Lege Artis Medicinae

[“Yesterday no longer exists either…” - End-of-life ethical issues in the care of dementia patients]


OCTOBER 20, 2016

Lege Artis Medicinae - 2016;26(09-10)

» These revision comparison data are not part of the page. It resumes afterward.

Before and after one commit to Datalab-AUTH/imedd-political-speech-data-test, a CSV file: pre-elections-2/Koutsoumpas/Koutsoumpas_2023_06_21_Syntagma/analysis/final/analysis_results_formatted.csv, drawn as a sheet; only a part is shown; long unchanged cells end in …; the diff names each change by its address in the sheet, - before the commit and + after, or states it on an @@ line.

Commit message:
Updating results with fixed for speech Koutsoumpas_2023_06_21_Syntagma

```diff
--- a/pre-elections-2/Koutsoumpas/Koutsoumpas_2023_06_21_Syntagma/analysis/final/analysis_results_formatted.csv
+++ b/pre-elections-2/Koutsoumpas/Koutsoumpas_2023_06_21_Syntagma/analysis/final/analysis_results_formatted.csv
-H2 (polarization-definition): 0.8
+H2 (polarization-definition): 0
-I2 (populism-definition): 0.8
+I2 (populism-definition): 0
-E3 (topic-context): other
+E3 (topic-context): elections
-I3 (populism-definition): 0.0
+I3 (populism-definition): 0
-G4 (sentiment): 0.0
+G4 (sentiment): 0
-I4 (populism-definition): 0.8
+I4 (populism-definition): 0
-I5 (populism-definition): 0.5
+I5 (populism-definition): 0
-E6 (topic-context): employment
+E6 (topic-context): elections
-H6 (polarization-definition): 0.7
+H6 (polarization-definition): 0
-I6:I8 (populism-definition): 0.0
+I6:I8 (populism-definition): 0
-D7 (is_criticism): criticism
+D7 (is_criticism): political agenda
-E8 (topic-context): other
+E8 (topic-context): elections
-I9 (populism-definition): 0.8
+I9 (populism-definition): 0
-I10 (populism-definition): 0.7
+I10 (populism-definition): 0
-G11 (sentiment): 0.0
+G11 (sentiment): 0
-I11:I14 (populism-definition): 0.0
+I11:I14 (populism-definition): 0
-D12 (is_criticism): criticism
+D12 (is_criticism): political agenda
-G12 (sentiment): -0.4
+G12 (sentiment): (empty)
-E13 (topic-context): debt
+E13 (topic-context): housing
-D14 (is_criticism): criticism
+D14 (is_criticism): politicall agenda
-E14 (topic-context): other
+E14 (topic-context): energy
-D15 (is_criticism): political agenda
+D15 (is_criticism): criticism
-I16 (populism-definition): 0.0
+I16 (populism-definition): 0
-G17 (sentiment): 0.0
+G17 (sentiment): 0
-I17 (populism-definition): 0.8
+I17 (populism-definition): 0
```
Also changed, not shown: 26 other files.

[The number of dementia patiens is rising. Most of them die in various institutions, often after many years of care. The long process of nursing and care entails particular ethical requirements that are built primarily on vulnerability, dignity, and dia-logue. The dialogue, however, is often absent from the care of dementia patients. Do we find - as physicians, patients, relatives - that specific time when the patients can still make decisions about end-of-life treatments in a good mental state? Most patients would like to participate in these decisions. Talking about these issues in the early stage of dementia may help in the great emotional burden of family members and caregivers. Therefore the ethical aim is the ad­vance care planning (ACP) of the end-of-life treatments. The study reviews the latest scientific results, with special regard to resources that may be helpful in the course of conversations between doctor and patient on end-of-life preferences, and in the preparation for decision making. ]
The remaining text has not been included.